If he hadn’t earned his stage name as a youth, he could’ve just as well been known as Trumpet Shorty. He is equally adept on that smaller, non-slide instrument. During the slow, jazz-blues build of “Laveau Dirge”, Shorty delivered a trumpet solo, deploying his free hand as a mute, along with seemingly every ounce of breath he had left, that would’ve made Louis “Satchmo” Armstrong proud. Meanwhile, in the space between lingering gust-filled notes, you could hear “whoooh!”, “what?!” or “ugh!”, bubble up inside the crowded concert hall. Shorty was not the only ace musician onstage in nearly two hours of show time. Each member of his five-piece accompanying band since 2009, Orleans Avenue, was a gifted player in their own right and made the most of their time to shine.  Jersey native “Freaky” Pete Murano shifted from chicken-grease rhythm guitar on “Where It At”, to white-hot Hendrix-like leads on “The Craziest Thing”. Drummer Joey Peebles kept time with seemingly boundless energy, while his long hair flew everywhere and flop-sweat could be seen splashing as his cymbals crashed. Ninth Word N.O. native “Uncle” Dan Oestreicher’s baritone sax, like his physical frame, loomed large in the evening’s proceedings. Mike “Bass In Your Face” Bailey, truly earned the nickname, particularly during an extended solo on “One Night Only”.

Last but certainly not least was the most recent addition, Bernard “BK” Jackson.
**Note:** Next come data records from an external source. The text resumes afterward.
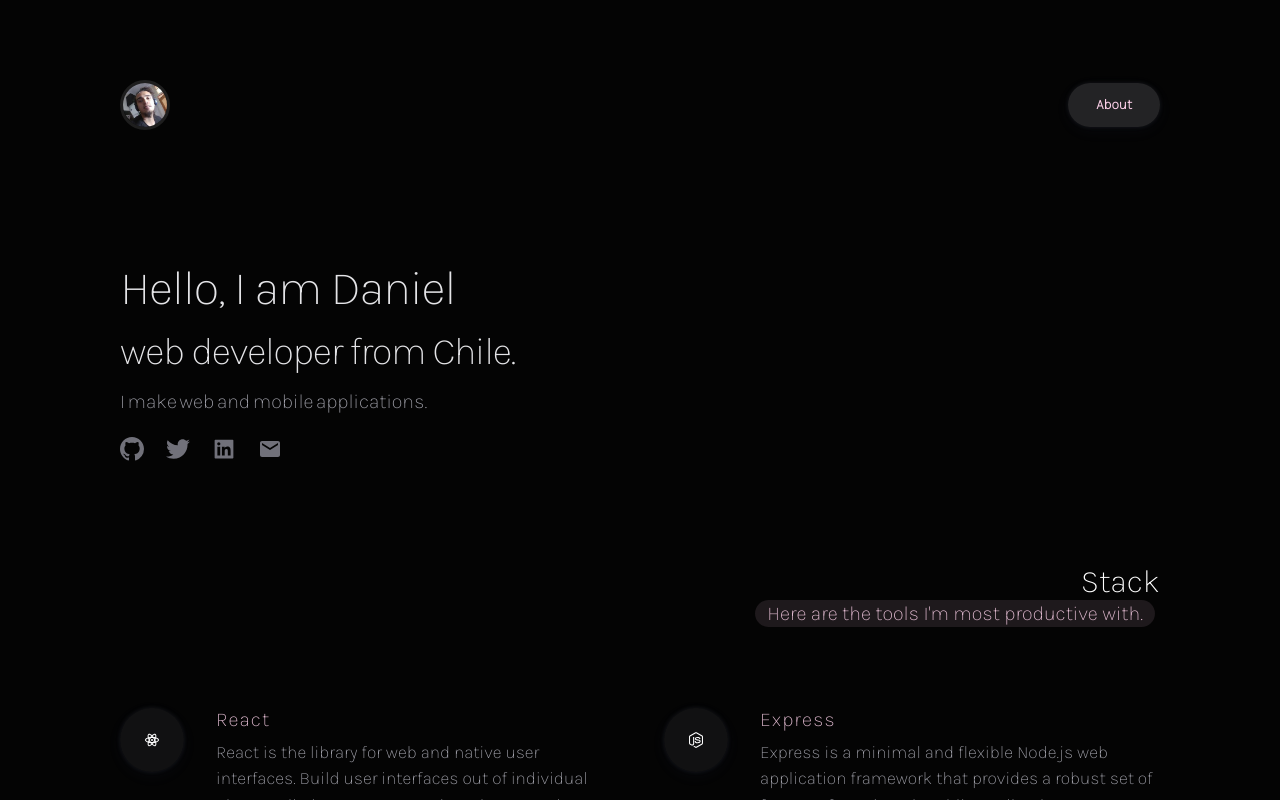
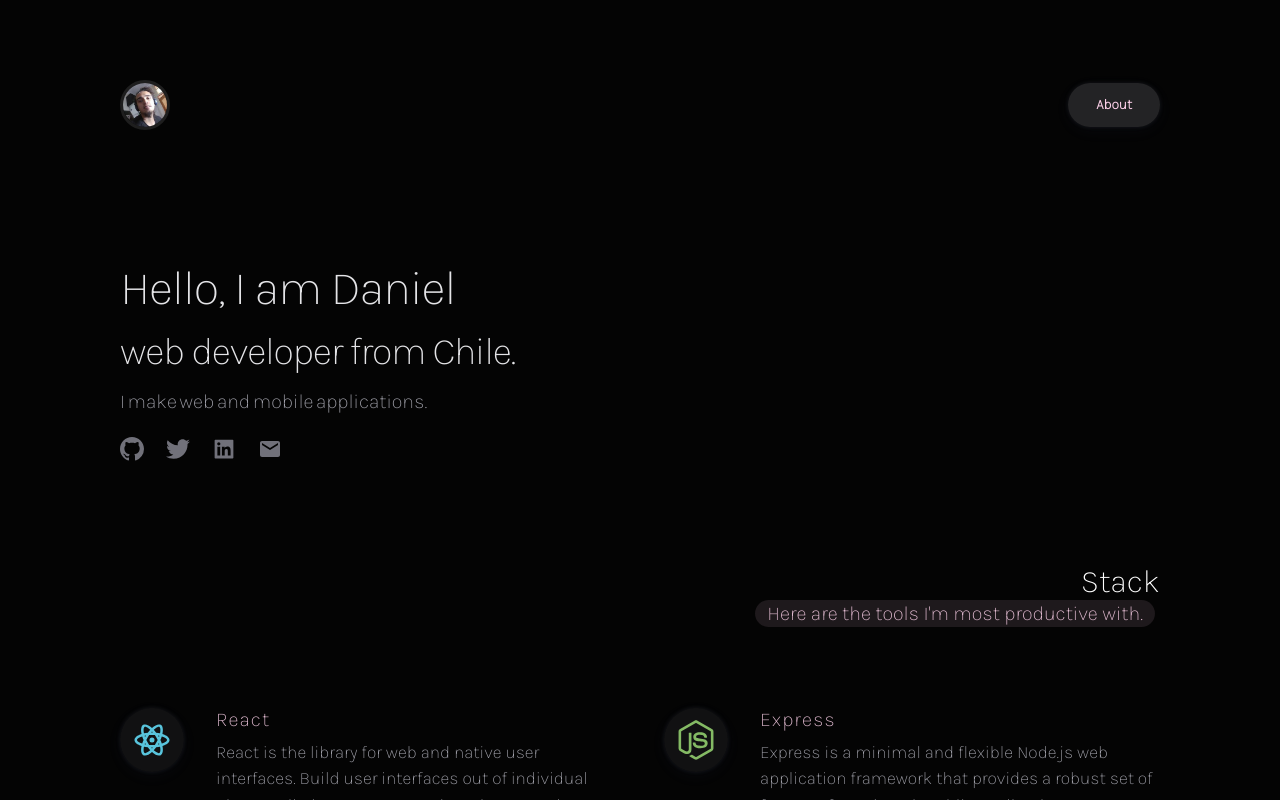
Before and after one commit to danielpizarrotadres/web-site, a React (Create React App) app: page / in a window 1280 px wide. Built offline with nearby package versions, Linux system fonts and the light colour scheme.

Commit message:
:lipstick: Add custom classes for React and Node icons

```diff
--- a/src/App.module.css
+++ b/src/App.module.css
@@ -463,8 +463,14 @@
     margin: 1rem 0 .50rem 0;
 }
 
-.StackContainerIcon {
+.StackContainerIconReact {
     font-size: 2.5rem;
+    color: rgb(88 196 220/1);
+}
+
+.StackContainerIconExpress {
+    font-size: 2.5rem;
+    color: rgb(132 186 100/1)
 }
 
 .StackContainerTechnologiesItemDescriptionDetails {
```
BK is a Tampa-bred, 25-year-old tenor saxophone wizard, hired into Prince’s NPG Orchestra while in college at FAMU back in 2012. Moving continuously through the night, he rose to the challenge Trombone Shorty issued when asked to “give him some Maceo Parker”, launching into a James Brown medley that included parts of “Cold Sweat”, “Get Up Offa That Thing”, “I Got The Feeling” and “I Feel Good” among others. During Jackson’s final solo on the set-closing “It Ain’t No Use”, Shorty took rhythmic respite behind the drum kit, BK snuck in horn licks from Outkast’s “Spottieottiedopalicious”, Herbie Hancock’s “Chameleon”, and once Shorty returned to trombone, all three horns blasted off into the wordless melody of Suzanne Vega’s “Tom’s Diner” chorus in unison.

As the joyful noise finally came to an end, performers and patrons looking happily spent, Shorty took a bouquet of flowers from the grateful audience while each member of the group took turns tossing out gifts to the crowd including t-shirts, beads, guitar picks and drum sticks. “Thank You, Ocean City, from right here all the way down to New Orleans…we love you and we’ll be back soon!”. Judging by the standing ovation and smiling faces filtering out of the Music Pier, it’s safe to say Ocean City loves him and New Orleans too. In fact, the next time Trombone Shorty & Orleans Avenue return to play a show, OC Summer Concert Series promoters Bob Rose & BRE Presents may want to considering booking two, to give the Jersey Shore one more summer day, of laissez les bons temps rouler.